|Reviews & Columns|
TV on DVD
Reviews by Studio
Collector Series DVDs
Easter Egg Database
DVD Talk Radio
The M.O.D. Squad
DVD Talk Forum
DVD Price Search|
Customer Service #'s
Everyone likes a good noir, right? The moral ambiguity, the tough guys and saucy dames, the style. The Whistler, adapted in 1944 from a radio program, is a slight but well told tale of murder for hire, love and desperation. It's fun!
Richard Dix is Earl Conrad, a businessman who is bereft at the death of his wife, washed out to sea after a boating accident. It's been a couple of years since then, and he's lost all of his friends, who suspect that he in fact killed his wife. Tired of living life this way, and apparently squeamish about suicide, he puts out a contract on his own life. He works with an intermediary, so he doesn't know the identity of the killer, but his outlook on life gets much brighter once the deal is made. He's made his choice and is prepared for death.
But soon after he puts out the contract, he gets word that his wife is still alive, and has been a prisoner of the Japanese these last two years. She's set to be transferred home very soon. Now that he has a reason to live again, he tries to cancel the contract. But the intermediary has been killed by the police in an unrelated incident. He's being stalked by a killer, and now he doesn't want to die.

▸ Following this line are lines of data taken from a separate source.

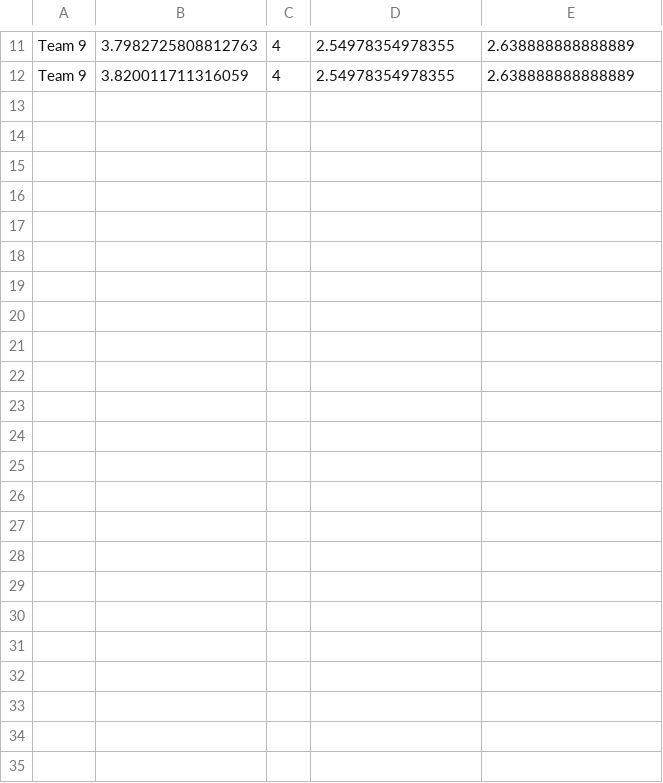
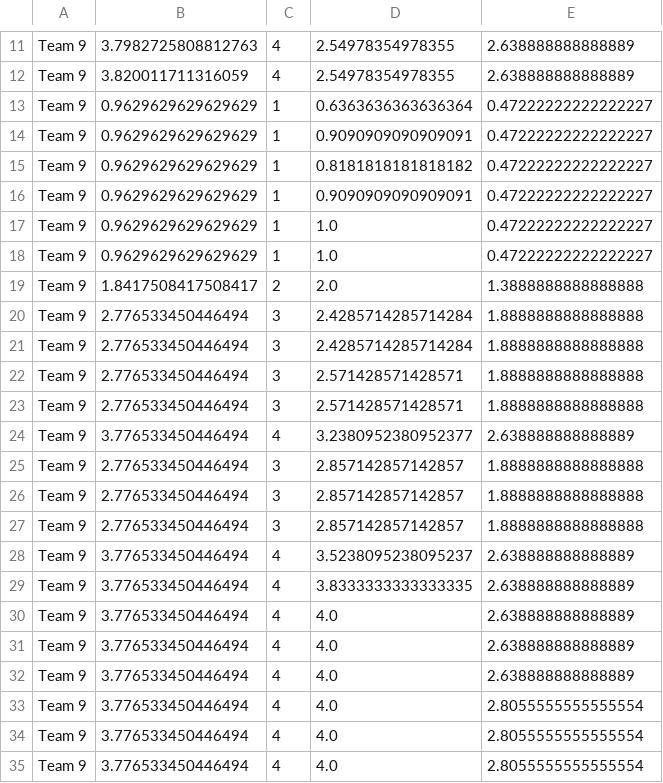
Before and after one commit to rromo12/EECS-337-Recipe-Transformer-Team-9, a CSV file: parsegrades.csv, drawn as a sheet; only a part is shown, gaps mark what is left out.

```diff
--- a/parsegrades.csv
+++ b/parsegrades.csv
@@ -12 +12,24 @@ Team 9	3.7982725808812763	4	2.54978354978355	2.638888888888889
 Team 9	3.820011711316059	4	2.54978354978355	2.638888888888889
+Team 9	0.9629629629629629	1	0.6363636363636364	0.47222222222222227
+Team 9	0.9629629629629629	1	0.9090909090909091	0.47222222222222227
+Team 9	0.9629629629629629	1	0.8181818181818182	0.47222222222222227
+Team 9	0.9629629629629629	1	0.9090909090909091	0.47222222222222227
+Team 9	0.9629629629629629	1	1.0	0.47222222222222227
+Team 9	0.9629629629629629	1	1.0	0.47222222222222227
+Team 9	1.8417508417508417	2	2.0	1.3888888888888888
+Team 9	2.776533450446494	3	2.4285714285714284	1.8888888888888888
+Team 9	2.776533450446494	3	2.4285714285714284	1.8888888888888888
+Team 9	2.776533450446494	3	2.571428571428571	1.8888888888888888
+Team 9	2.776533450446494	3	2.571428571428571	1.8888888888888888
+Team 9	3.776533450446494	4	3.2380952380952377	2.638888888888889
+Team 9	2.776533450446494	3	2.857142857142857	1.8888888888888888
+Team 9	2.776533450446494	3	2.857142857142857	1.8888888888888888
+Team 9	2.776533450446494	3	2.857142857142857	1.8888888888888888
+Team 9	3.776533450446494	4	3.5238095238095237	2.638888888888889
+Team 9	3.776533450446494	4	3.8333333333333335	2.638888888888889
+Team 9	3.776533450446494	4	4.0	2.638888888888889
+Team 9	3.776533450446494	4	4.0	2.638888888888889
+Team 9	3.776533450446494	4	4.0	2.638888888888889
+Team 9	3.776533450446494	4	4.0	2.8055555555555554
+Team 9	3.776533450446494	4	4.0	2.8055555555555554
+Team 9	3.776533450446494	4	4.0	2.8055555555555554
```
Also changed, not shown: 7 other files.
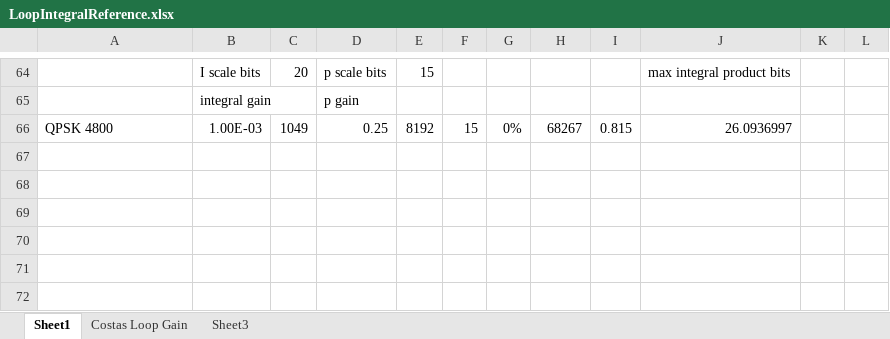
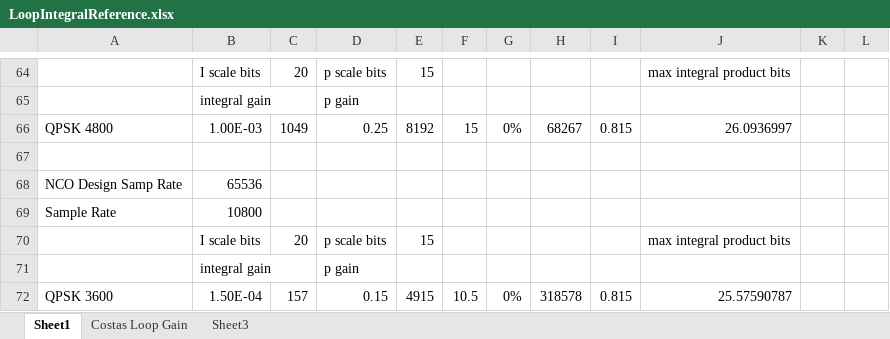
Before and after one commit to ninocarrillo/N9600A-sim, an Excel workbook: LoopIntegralReference.xlsx, sheet Sheet1, drawn as a sheet; only a part is shown, gaps mark what is left out; values as stored, in another font and other column widths than the file's, no borders; the diff names each change by its address in the sheet, - before the commit and + after, or states it on an @@ line.

Commit message:
update excels

```diff
--- a/LoopIntegralReference.xlsx (sheet Sheet1)
+++ b/LoopIntegralReference.xlsx (sheet Sheet1)
+row 67: (empty)
+row 68: NCO Design Samp Rate | 65536
+row 69: Sample Rate | 10800
+row 70:  | I scale bits | 20 | p scale bits | 15 |  |  |  |  | max integral product bits
+row 71:  | integral gain |  | p gain
+row 72: QPSK 3600 | 1.50E-04 | 157 | 0.15 | 4915 | 10.5 | 0% | 318578 | 0.815 | 25.57590787
```
Also changed, not shown: sheet Costas Loop Gain, 3600_iir_llpf_calc.xlsx.
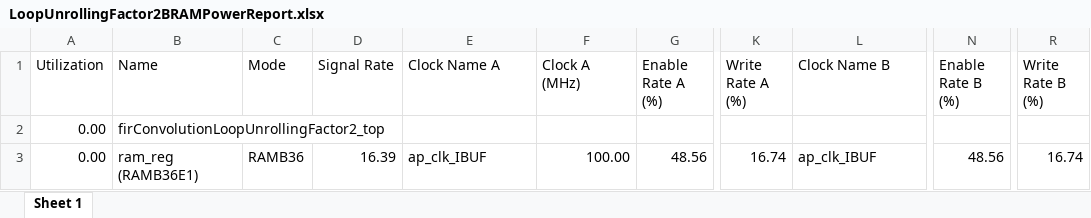
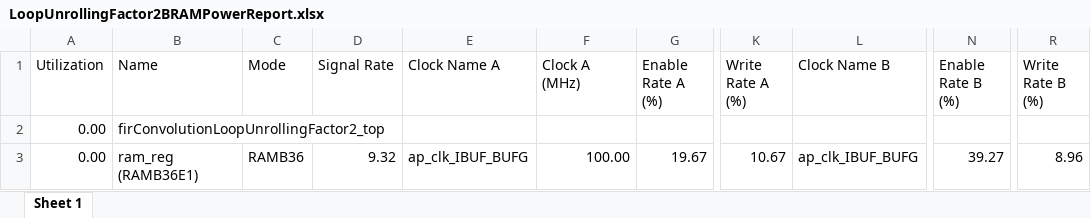
Before and after one commit to gubbriaco/fir-filter-analysis, an Excel workbook: reports/vivado/LoopUnrollingFactor2Solution/power/LoopUnrollingFactor2BRAMPowerReport.xlsx, sheet Sheet 1, drawn as a sheet; only a part is shown, gaps mark what is left out; values as stored, in another font and other column widths than the file's, no borders; the diff names each change by its address in the sheet, - before the commit and + after, or states it on an @@ line.

```diff
--- a/reports/vivado/LoopUnrollingFactor2Solution/power/LoopUnrollingFactor2BRAMPowerReport.xlsx (sheet Sheet 1)
+++ b/reports/vivado/LoopUnrollingFactor2Solution/power/LoopUnrollingFactor2BRAMPowerReport.xlsx (sheet Sheet 1)
-D3 (Signal Rate): 16.39
+D3 (Signal Rate): 9.32
-E3 (Clock Name A): ap_clk_IBUF
+E3 (Clock Name A): ap_clk_IBUF_BUFG
-G3 (Enable Rate A (%)): 48.56
+G3 (Enable Rate A (%)): 19.67
-K3 (Write Rate A (%)): 16.74
+K3 (Write Rate A (%)): 10.67
-L3 (Clock Name B): ap_clk_IBUF
+L3 (Clock Name B): ap_clk_IBUF_BUFG
-N3 (Enable Rate B (%)): 48.56
+N3 (Enable Rate B (%)): 39.27
-R3 (Write Rate B (%)): 16.74
+R3 (Write Rate B (%)): 8.96
```
Also changed, not shown: reports/vivado/LoopUnrollingFactor2Solution/power/LoopUnrollingFactor2ClockEnablePowerReport.xlsx, reports/vivado/LoopUnrollingFactor2Solution/power/LoopUnrollingFactor2DSPPowerReport.xlsx, 9 other files.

What is he to do?
This is a nice little setup, and director William Castle executes the plot well, keeping the action always moving while still taking the time to define the characters, not just of Conrad, but also his faithful secretary Alice (Gloria Stuart), who also happens to be smitten with him, and the Killer (J. Carrol Naish), who is more than just a paint by numbers heavy. The film is barely an hour long, but has a number of twists and turns, plenty to keep the interest engaged. The performances are quite good, in particular Naish as the philosophical and oddly mannered contract killer. This isn't super deep or thoughtful filmmaking, but it certainly is fun. This was the first of a series of Whistler films, and I'll probably be on the lookout for the rest. Recommended.

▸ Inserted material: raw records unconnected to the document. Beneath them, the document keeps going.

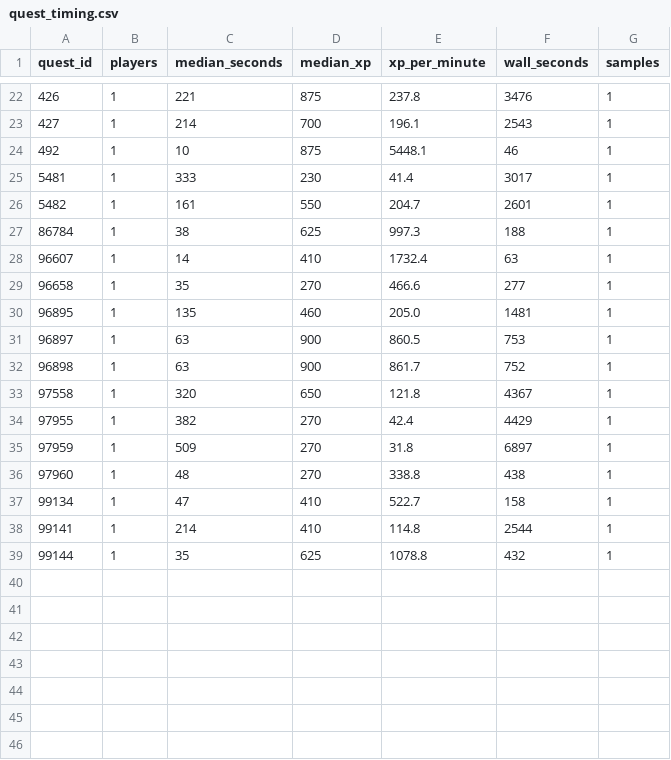
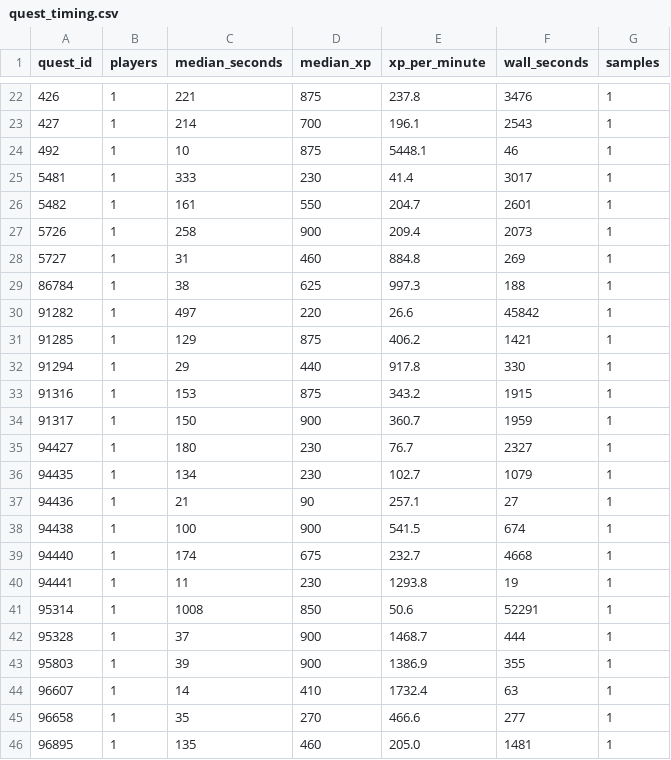
Before and after one commit to Jweyant/forever-xp, a CSV file: gamedata/players/quest_timing.csv, drawn as a sheet; only a part is shown, gaps mark what is left out; the shorter side is filled out with more unchanged rows; the diff covers the shown part only.

```diff
--- a/gamedata/players/quest_timing.csv
+++ b/gamedata/players/quest_timing.csv
@@ -26,3 +26,19 @@ quest_id,players,median_seconds,median_xp,xp_per_minute,wall_seconds,samples
 5482,1,161,550,204.7,2601,1
+5726,1,258,900,209.4,2073,1
+5727,1,31,460,884.8,269,1
 86784,1,38,625,997.3,188,1
+91282,1,497,220,26.6,45842,1
+91285,1,129,875,406.2,1421,1
+91294,1,29,440,917.8,330,1
+91316,1,153,875,343.2,1915,1
+91317,1,150,900,360.7,1959,1
+94427,1,180,230,76.7,2327,1
+94435,1,134,230,102.7,1079,1
+94436,1,21,90,257.1,27,1
+94438,1,100,900,541.5,674,1
+94440,1,174,675,232.7,4668,1
+94441,1,11,230,1293.8,19,1
+95314,1,1008,850,50.6,52291,1
+95328,1,37,900,1468.7,444,1
+95803,1,39,900,1386.9,355,1
 96607,1,14,410,1732.4,63,1
```
Also changed, not shown: 10 added rows elsewhere in this file, gamedata/players/loot.csv, 1 other file.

The image is 4:3 standard black and white, and actually looks very good. There is little to no lens dirt or film scratches, the blacks are rich and deep and the greys subtle. This is a very nice looking film for 1944.

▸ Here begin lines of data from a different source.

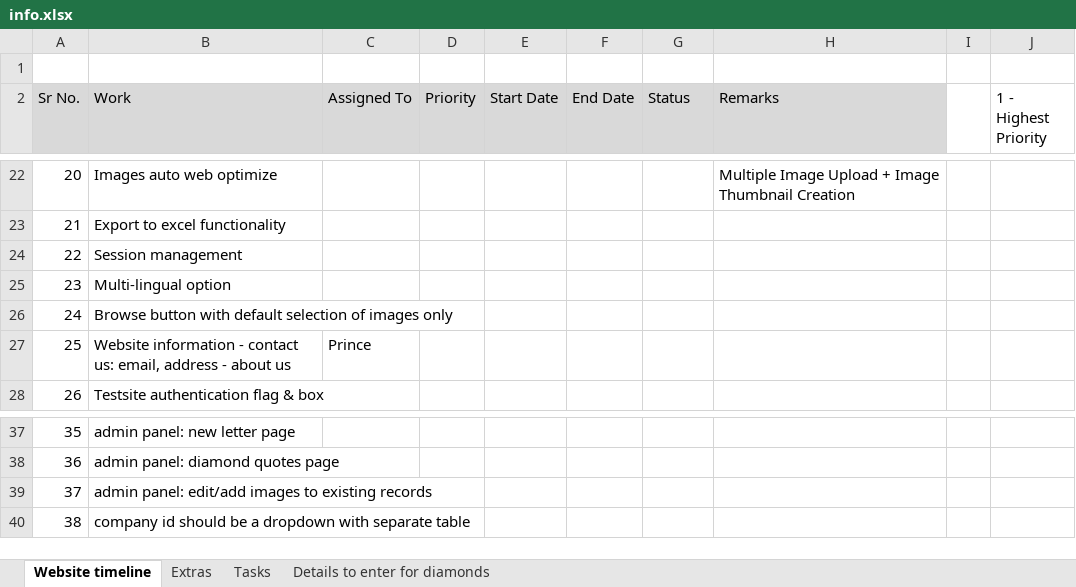
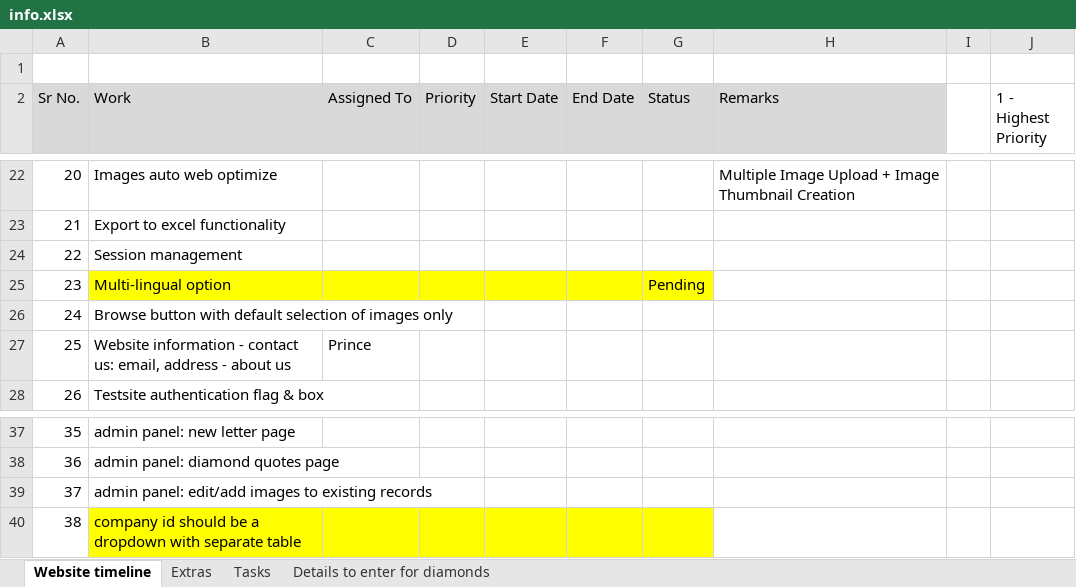
Before and after one commit to sam31191/diamantsecret, an Excel workbook: docs/info.xlsx, sheet Website timeline, drawn as a sheet; only a part is shown, gaps mark what is left out; values as stored, in another font and other column widths than the file's, no borders; the diff names each change by its address in the sheet, - before the commit and + after, or states it on an @@ line.

Commit message:
updated info file

```diff
--- a/docs/info.xlsx (sheet Website timeline)
+++ b/docs/info.xlsx (sheet Website timeline)
-B25:G25 fill: none
+B25:G25 fill: #FFFF00
-G25 (Status): (empty)
+G25 (Status): Pending
-B40:G40 fill: none
+B40:G40 fill: #FFFF00
```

Audio is Dolby digital 2 channel, and does the job but is nothing special. No hiss or other problem can be heard, and the dialogue is always audible. No subtitles or alternate language tracks are included.
Sadly, no extras are included.
The Whistler is a pretty standard noir storyline, and so in a way nothing special. But it is also very well executed with tight, focused performances and a lively spirit. If you're not looking for high drama, it's worth checking out.